Extraordinary nutshell analysis here: the technical competency assumption and information literacy.
EDUCAUSE Review, vol. 41, no. 2 (March/April 2006): 12–13.
The Myth about Student Competency
“Our Students Are Technologically Competent.”
Diana G. Oblinger and Brian L. Hawkins
"College and university students today seem so technologically competent. When they wake up in the morning, they don’t turn on the TV to find out about the weather; instead they go to the Web site WeatherBug.com. For news, they use CNN.com, not channel 21. Of course, this is after they check to see what instant messages (IMs) they missed while sleeping. To learn about friends, they turn to Facebook.com. Going online for entertainment is normal for them. Computer games, massively multiplayer games, and music downloads are an assumed part of their environment (for example, 85% of 18- and 19-year-olds download music).1 And when they want to communicate, sending IMs or text messages is as natural as picking up the phone. There is no question that students go online before they go to the library; Google has become this generation’s reference desk.
...Whereas colleges and universities often focus on technology skills, it is actually information literacy that should be the concern. Information literacy is much more than knowing how to open a Web browser and type a search term into Google. Information literacy is the ability to recognize when information is needed and to locate, evaluate, and use that information effectively...."
Time to mention here, I think, Judy Bastian's new course. Judy is the Butler Community College librarian on the El Dorado campus, although she is part-time at Andover as well. The course is titled:
Research Techniques and is located in the College Orientation division, as it applies to everything a college student might research, from auto tech to literature, from anatomy and physiology to criminal justice, from soup to nuts.
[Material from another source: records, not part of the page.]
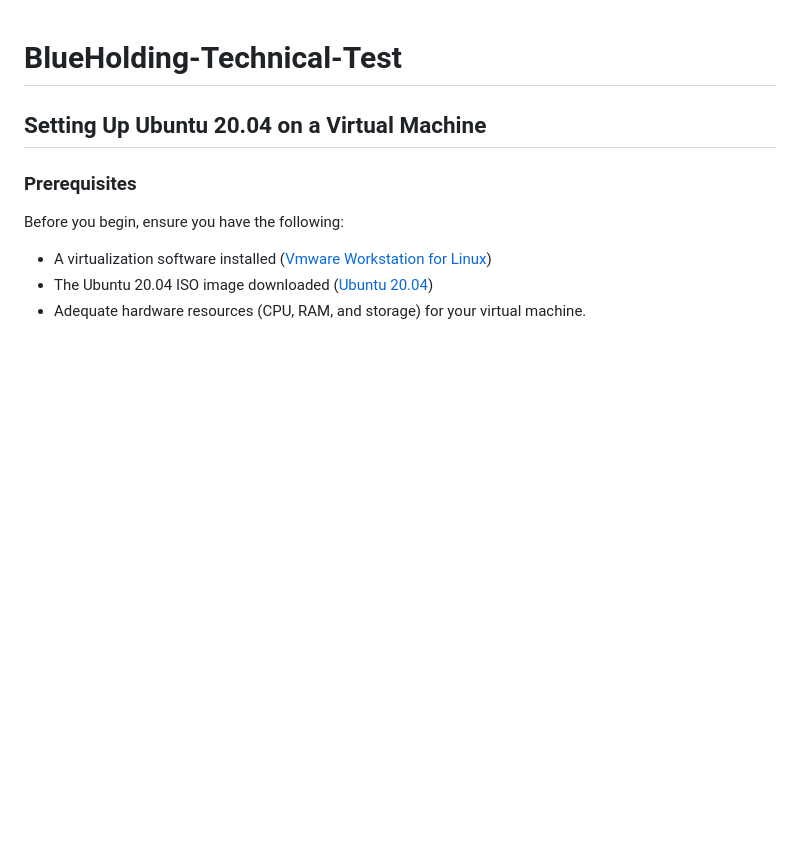
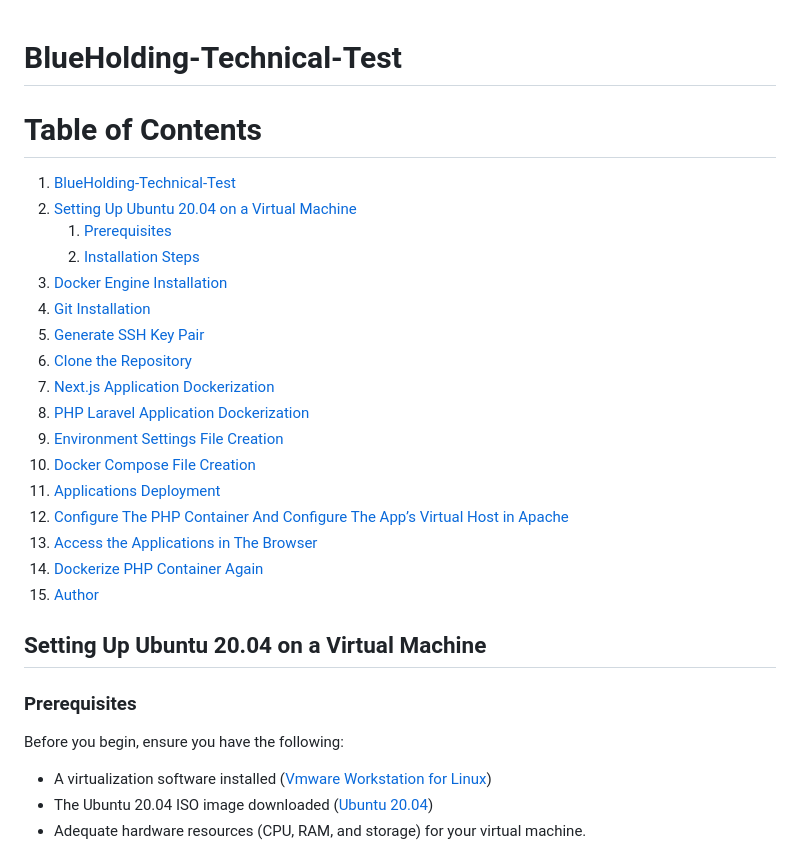
Before and after one commit to mariohany98/BlueHolding-Technical-Test, a Markdown page: README.md, the part around the change. Rendered like a GitHub page; blank space fills up the shorter version.

```diff
--- a/README.md
+++ b/README.md
@@ -1,4 +1,24 @@
 # BlueHolding-Technical-Test
+
+# Table of Contents
+
+1. [BlueHolding-Technical-Test](#blueholding-technical-test)
+2. [Setting Up Ubuntu 20.04 on a Virtual Machine](#setting-up-ubuntu-2004-on-a-virtual-machine)
+    1. [Prerequisites](#prerequisites)
+    2. [Installation Steps](#installation-steps)
+3. [Docker Engine Installation](#docker-engine-installation)
+4. [Git Installation](#git-installation)
+5. [Generate SSH Key Pair](#generate-ssh-key-pair-to-securely-connect-to-git-repositories-using-ssh)
+6. [Clone the Repository](#clone-the-repository-to-my-local-machine)
+7. [Next.js Application Dockerization](#nextjs-application-dockerization)
+8. [PHP Laravel Application Dockerization](#php-laravel-application-dockerization)
+9. [Environment Settings File Creation](#environment-settings-file-creation)
+10. [Docker Compose File Creation](#docker-compose-file-creation)
+11. [Applications Deployment](#applications-deployment)
+12. [Configure The PHP Container And Configure The App’s Virtual Host in Apache](#configure-the-php-container-and-configure-the-apps-virtual-host-in-apache)
+13. [Access the Applications in The Browser](#access-the-applications-in-the-browser)
+14. [Dockerize PHP Container Again](#i-have-dockerized-the-php-container-again-so-that-i-dont-lose-all-the-previous-changes-when-the-container-stops)
+15. [Author](#author)
 
 ## Setting Up Ubuntu 20.04 on a Virtual Machine
 
```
The course is offered online for the first time this fall, after having a full independant study load of 5 this spring. Judy's course is the only online course offered by a librarian at any of the Kansas community colleges, except Johnson County, which offers one face-to-face or two online for one credit each, like Judy's; Scotty Zollars has a well-attended face-to-face one over at Labette CC in Parsons.
Consider signing up.